Canadian History Dictionary Miami River
Rises in Hardin County, Ohio, and flowing south and
Meredith Sir William Collis 1812-1894 Born In Dublin Ireland
Emigrated to Canada; in 1836 called to the bar of Montreal, and...
Fort, otherwise known as St. Louis, on the Richelieu. Built
Pelletier Sir Charles Alphonse Pantaleon 1837- Born At Riviere
Ouelle, Quebec. Educated at Laval University; studied law, and ...
Skelton Rev Thomas
(Lord Dorchester era) Step-father of Carleton, 29.
Johnstone James William 1793-1873 Born In Jamaica Came To Nova
Scotia, studied law in Annapolis, and practised in Kentville an...
Young Sir William A G
(1827-1885). Secretary to the North American
Weir Lieutenant George
Came to Canada with the 32nd Regiment; served
in the Rebellion...
One of the provisional districts formed out of the
Bernieres Henri De 1635-1700 Born In France Came To Canada With
Laval in 1659. Cure of Quebec, 1660-1687; and grand-vicar of th...
(John Graves Simcoe era) Agent for government of Upper Canada, ...
Discovered by Charles de Greysolon, Sieur de La
Engaged in the service of the Hudson's Bay Company,
west of th...
(Sir John A Macdonald era) Liberal, elected for Montreal in by-...
Caesar Sir Julius 1558-1636 Sat In Parliament 1589-1622
chancellor of the exchequer, 1606; master of the Rolls, 1614-16...
(Wolfe / Montcalm era) Abandonment of, by French government, 53...
La Peltrie Marie Madeleine De Nee De Chauvigny Daughter Of The
Seigneur de Vaubougon, in Normandy; married early in life, and ...
Hoofstad van Kanada; an de Rivier van St. Laurens; das de
Index : William Lyon Mackenzie Era Comes To Canada 1817 89 Arouses Public Feeling 89
tried for libel at Kingston and again at Brockville, and acquit...

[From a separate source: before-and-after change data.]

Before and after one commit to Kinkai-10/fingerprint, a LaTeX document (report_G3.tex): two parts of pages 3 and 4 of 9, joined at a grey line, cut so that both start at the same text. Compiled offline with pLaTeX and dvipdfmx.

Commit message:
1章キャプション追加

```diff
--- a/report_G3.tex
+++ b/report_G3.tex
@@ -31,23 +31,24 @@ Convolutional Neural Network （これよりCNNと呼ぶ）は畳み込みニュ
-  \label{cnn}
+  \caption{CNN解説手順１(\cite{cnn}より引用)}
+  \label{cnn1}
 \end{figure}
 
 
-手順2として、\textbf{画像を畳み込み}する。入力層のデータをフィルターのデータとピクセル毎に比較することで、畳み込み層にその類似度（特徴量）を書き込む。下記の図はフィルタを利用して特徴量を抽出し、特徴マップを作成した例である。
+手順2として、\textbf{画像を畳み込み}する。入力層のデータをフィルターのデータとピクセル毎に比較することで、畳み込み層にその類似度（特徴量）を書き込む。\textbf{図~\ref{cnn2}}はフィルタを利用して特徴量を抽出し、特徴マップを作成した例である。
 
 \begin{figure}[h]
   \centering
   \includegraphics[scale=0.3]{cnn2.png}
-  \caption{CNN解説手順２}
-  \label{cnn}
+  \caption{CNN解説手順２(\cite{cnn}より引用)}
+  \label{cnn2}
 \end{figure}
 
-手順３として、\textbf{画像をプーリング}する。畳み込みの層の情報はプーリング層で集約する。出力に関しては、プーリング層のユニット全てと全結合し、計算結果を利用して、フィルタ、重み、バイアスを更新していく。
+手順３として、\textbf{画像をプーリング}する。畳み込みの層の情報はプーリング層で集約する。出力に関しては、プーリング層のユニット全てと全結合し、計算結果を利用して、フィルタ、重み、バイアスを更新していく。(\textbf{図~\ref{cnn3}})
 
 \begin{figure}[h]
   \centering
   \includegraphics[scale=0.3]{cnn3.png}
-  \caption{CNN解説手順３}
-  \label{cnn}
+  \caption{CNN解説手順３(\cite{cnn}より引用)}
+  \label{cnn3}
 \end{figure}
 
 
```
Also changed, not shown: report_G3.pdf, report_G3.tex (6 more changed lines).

(Count Frontenac era) His December journey from Michilimackinac...
The name Acadia or "la Cadie" is found as early as Nov. 8,
1603, in the commission of Henry IV appointing Pierre du Gua, Sieur de
Monts, lieutenant-general in La Cadie, extending from the fortieth to
the forty-sixth degree of north latitude. The limits were afterwards
reduced, and the boundaries of Acadia became a cause of contention
between France and England. France claimed that the English possessions
were restricted to the peninsula of Nova Scotia, and that the territory
now known as New Brunswick had not been ceded to England. The first
settlement in Acadia was on the Island of St. Croix in 1604, but the
following year it was transferred to Port Royal, and abandoned in 1607.
Three years later the Sieur de Poutrincourt established a new settlement
at Port Royal, which was destroyed by Argall in 1613. In September,
1621, James I granted the territory of Acadia, under the name of Nova
Scotia, to Sir William Alexander. This grant was renewed in July, 1625,
by Charles I. A small Scottish settlement was established at Port Royal
by the grantee. Acadia was restored to France by the treaty of St.
Germain-en-Laye in 1632, and during the same year new settlers were
brought from France. Acadia was finally ceded to Great Britain by the
treaty of Utrecht in 1713. =Index=: (Samuel de Champlain era) Its resources and limits, 18;
English king indisposed to restore, 213. (Count Frontenac era) Attempt to form settlement
in, 6; seized by English under Kirke, 22; subsequent vicissitudes,
268-272; seized under orders from Cromwell, 268; settlers disposed to
trade with New England, 270; Port Royal (Annapolis) made capital, 270;
visited by Meulles and Saint Vallier, and census taken, 271; Port Royal
and other posts captured by Phipps, who establishes government, 274;
passes again under French control, 316. =Bib.=: Champlain, Voyages;
Lescarbot, New France; Denys, Acadia; Parkman, Pioneers of France;
Rameau de Saint-Pere, Une Colonie Feodale; Calnek and Savary, History
of the County of Annapolis; Moreau, Histoire de l'Acadie; Hannay,
History of Acadia; Campbell, History of Nova Scotia; Murdoch,
History of Nova Scotia.
Next: Acadia College
Previous: Academy Of Arts